A typical ear infection is an inflammation of the middle ear. It’s one of the most common childhood infections and can occur in one ear at a time or both ears at the same time. They are more common during cold and flu season.

What are the causes of ear infections?

Many situations can contribute to developing an ear infection. A middle ear infection can be caused by infection of fluid behind the ear drum, secondary to a viral or bacterial upper respiratory infection or uncontrolled allergies.

What are some of the symptoms parents should look for in their children?

Symptoms can include ear pain, ear drainage, fever, irritability, sleeplessness, poor appetite, cough and nasal discharge.  Children who aren’t old enough to speak might be fussier or seem to have trouble hearing or responding to quiet sounds. Tugging on the ears is not a reliable symptom to help your doctor lead to the diagnosis of an ear infection.

How are ear infections treated?

Some infections might clear on their own with close follow-up. Antibiotics are typically used to treat ear infections. If your child has reoccurring ear infections, they might be a candidate for ear tubes.

How can you soothe a child with ear infections?

Acetaminophen and/or ibuprofen can help to soothe a child with an ear infection. Sometimes your doctor may prescribe a numbing ear drop for temporary relief.

If children have frequent ear infections, what damage could this cause?

Frequent ear infections could lead to decreased sensitivity of bacteria to antibiotics if frequent rounds of antibiotics are used, making infections in the future more difficult to treat. Hearing loss is a rare, but potentially permanent, residual of frequent ear infections.

How can ear infections be prevented?

Maintaining adequate hygiene and trying to keep the nose as healthy as possible are the best ways to prevent ear infections. Using nasal saline mist or spray daily can help to prevent an upper respiratory infection or allergies from leading to ear fluid or an infection.

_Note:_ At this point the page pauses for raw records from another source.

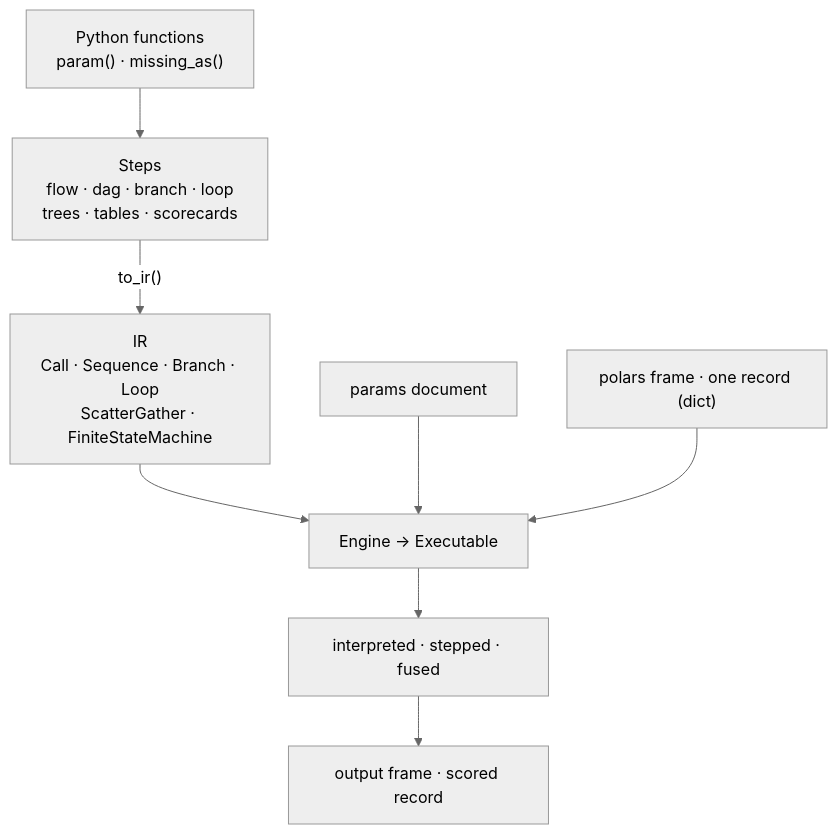
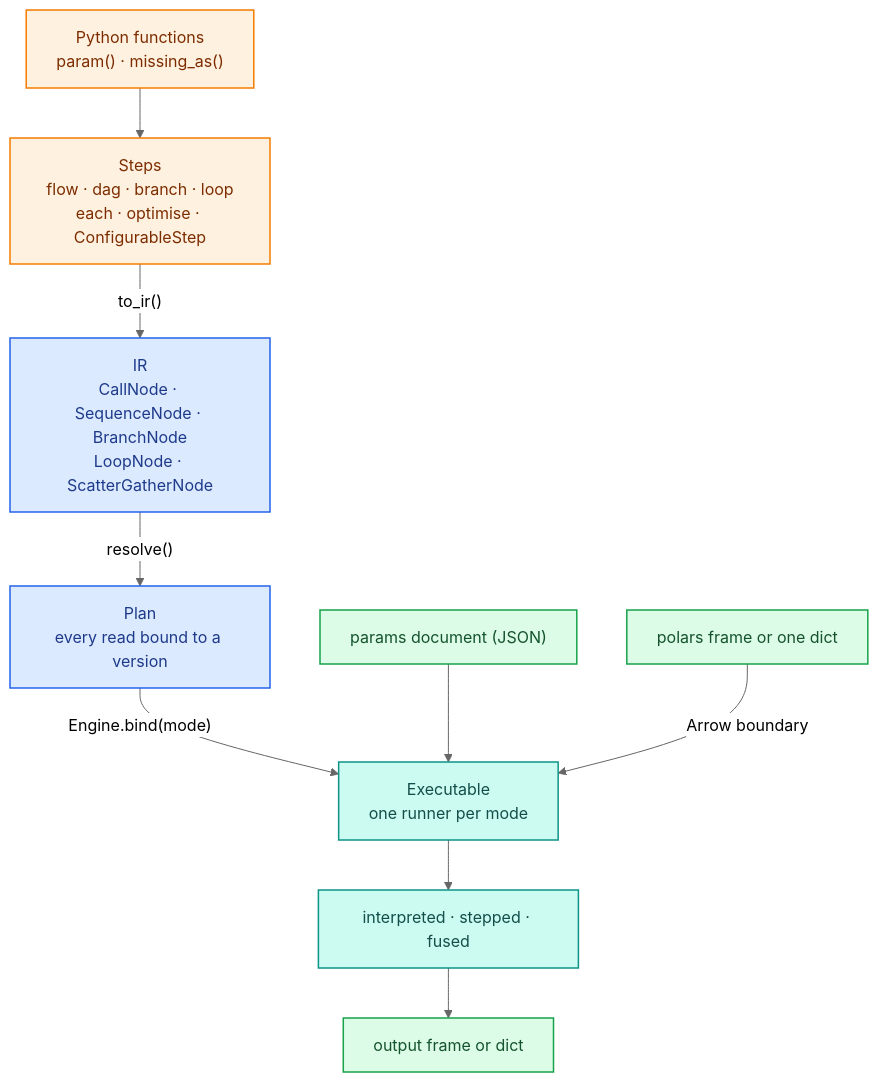
Before and after one commit to capitec/dsp-decision-engine: the first of 5 diagrams in docs/architecture/index.md, drawn with Mermaid (neutral theme). The commit also changed other lines of this file and 135 other files, not shown here.

First line of the commit message:
Write the documentation site: guides, tutorials, architecture and API reference

````diff
--- a/docs/architecture/index.md
+++ b/docs/architecture/index.md
@@ -12,10 +15,15 @@
 ```mermaid
 flowchart TB
-    fn["Python functions<br/>param() · missing_as()"] --> steps["Steps<br/>flow · dag · branch · loop<br/>trees · tables · scorecards"]
-    steps -->|"to_ir()"| ir["IR<br/>Call · Sequence · Branch · Loop<br/>ScatterGather · FiniteStateMachine"]
-    ir --> engine["Engine → Executable"]
-    params["params document"] --> engine
-    data["polars frame · one record (dict)"] --> engine
-    engine --> modes["interpreted · stepped · fused"]
-    modes --> out["output frame · scored record"]
+    fn["Python functions<br/>param() · missing_as()"]:::authoring --> steps["Steps<br/>flow · dag · branch · loop<br/>each · optimise · ConfigurableStep"]:::authoring
+    steps -->|"to_ir()"| ir["IR<br/>CallNode · SequenceNode · BranchNode<br/>LoopNode · ScatterGatherNode"]:::ir
+    ir -->|"resolve()"| plan["Plan<br/>every read bound to a version"]:::ir
+    plan -->|"Engine.bind(mode)"| exe["Executable<br/>one runner per mode"]:::engine
+    params["params document (JSON)"]:::data --> exe
+    data["polars frame or one dict"]:::data -->|"Arrow boundary"| exe
+    exe --> modes["interpreted · stepped · fused"]:::engine
+    modes --> out["output frame or dict"]:::data
+    classDef authoring fill:#fff1e0,stroke:#f57c00,color:#7c2d00,stroke-width:1.5px;
+    classDef ir fill:#dbeafe,stroke:#2563eb,color:#1e3a8a,stroke-width:1.5px;
+    classDef engine fill:#ccfbf1,stroke:#0d9488,color:#134e4a,stroke-width:1.5px;
+    classDef data fill:#dcfce7,stroke:#16a34a,color:#14532d,stroke-width:1.5px;
 ```
````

To learn more about the Otolaryngology at Texas Children’s Hospital, click here.